Elizabeth Popp Berman
Elizabeth Popp Berman is the Richard H. Price Professor of Organizational Studies and (by courtesy) Sociology at the University of Michigan.
Berman has broad research interests in the production and use of knowledge, especially economic knowledge, and its intersection with morals and values. Her new book, Thinking Like an Economist: How Efficiency Replaced Equality in U.S. Public Policy, shows how economic reasoning came to dominate Washington between the 1960s and the 1980s, and how it continues to constrain progressive ambitions today; it has been featured in a range of outlets including the New York Times, Boston Review, Foreign Affairs, and the New Yorker. At the most general level, she is interested in where our broad frameworks for thinking about social and economic problems come from, how those frameworks shape the choices we see as reasonable, and how they remain stable or, eventually, change. Her focus on these questions is motivated by a desire to contribute to the development of alternatives to a form of capitalism that has been harmful to ordinary people and destructive of the natural environment. Beth's research is primarily (though not exclusively) historical, and has mostly focused on how this framework was established between the 1960s and 1980s; she is also, increasingly, interested in mining earlier eras for ideas that can disrupt our taken-for-granted assumptions about how we should organize and govern economic activity.

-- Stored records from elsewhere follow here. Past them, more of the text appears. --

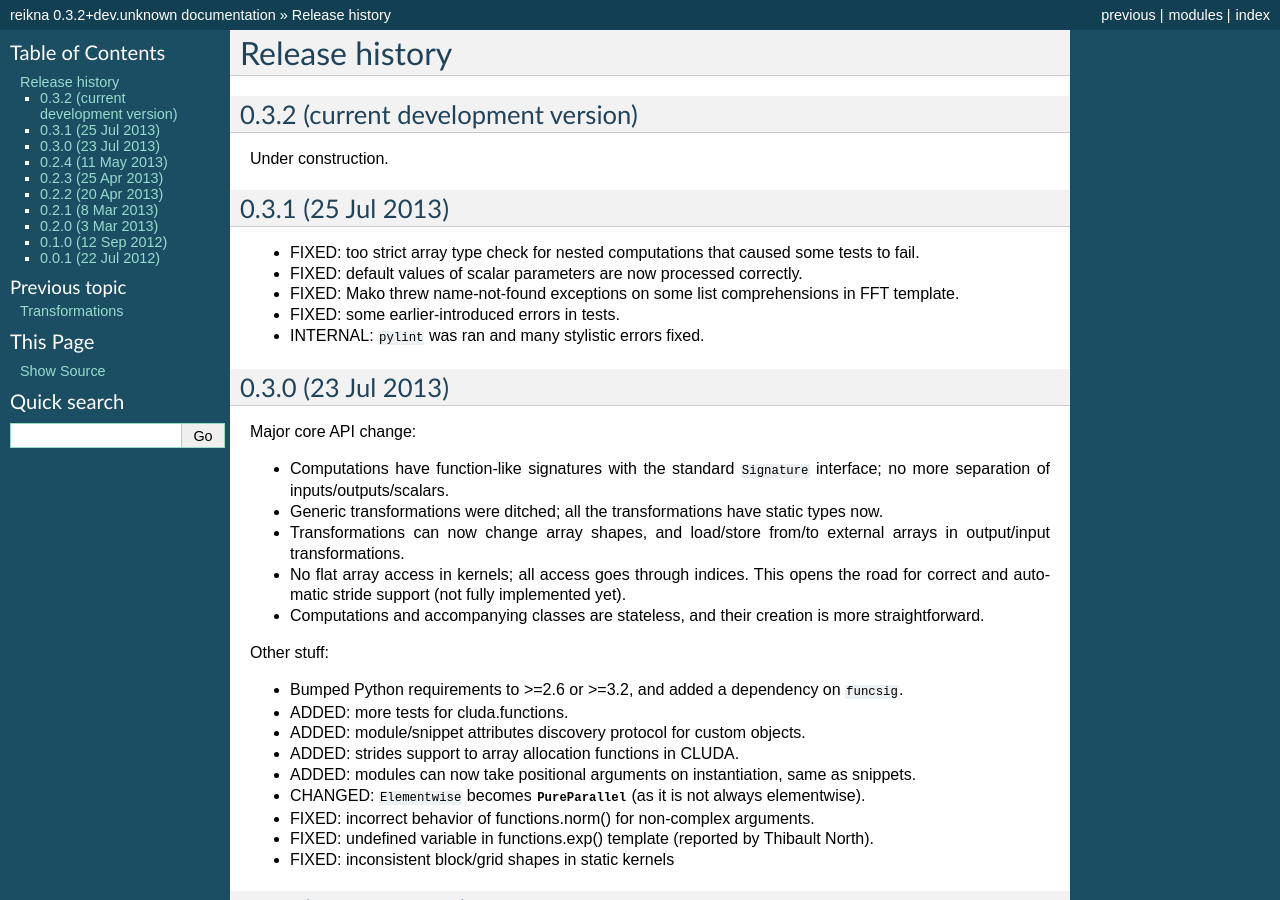
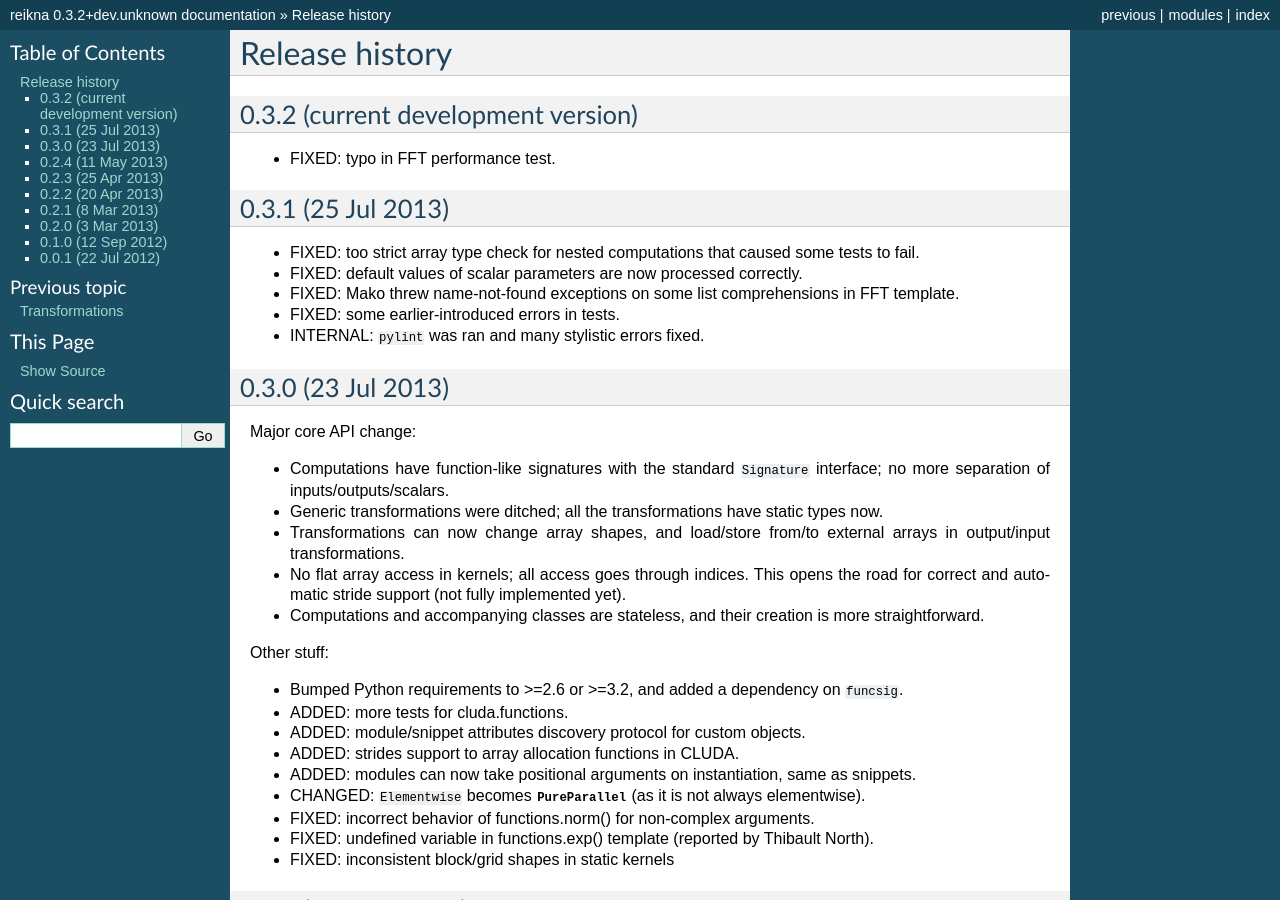
Before and after one commit to fjarri/reikna, a Sphinx documentation site: the page built from doc/source/history.rst, in a window 1280 px wide and 900 px high. Built offline with Sphinx 7.4.7, drawn with Linux system fonts in a browser that asks for light colours.

Commit message:
test/computations/fft: fixed typo (non-compiled computation was being called)

```diff
--- a/doc/source/history.rst
+++ b/doc/source/history.rst
@@ -6,7 +6,7 @@ Release history
 0.3.2 (current development version)
 ===================================
 
-Under construction.
+* FIXED: typo in FFT performance test.
 
 
 0.3.1 (25 Jul 2013)
```
Also changed, not shown: 1 other file.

Her first book, Creating the Market University: How Academic Science Became an Economic Engine, won multiple awards from the American Sociology Association and the Social Science History Association. She has served on multiple editorial boards, including the American Journal of Sociology and the American Sociological Review, and has written for broader audiences in outlets like the Washington Post.
In July 2022, Beth became director of the OS Program, and its first female director.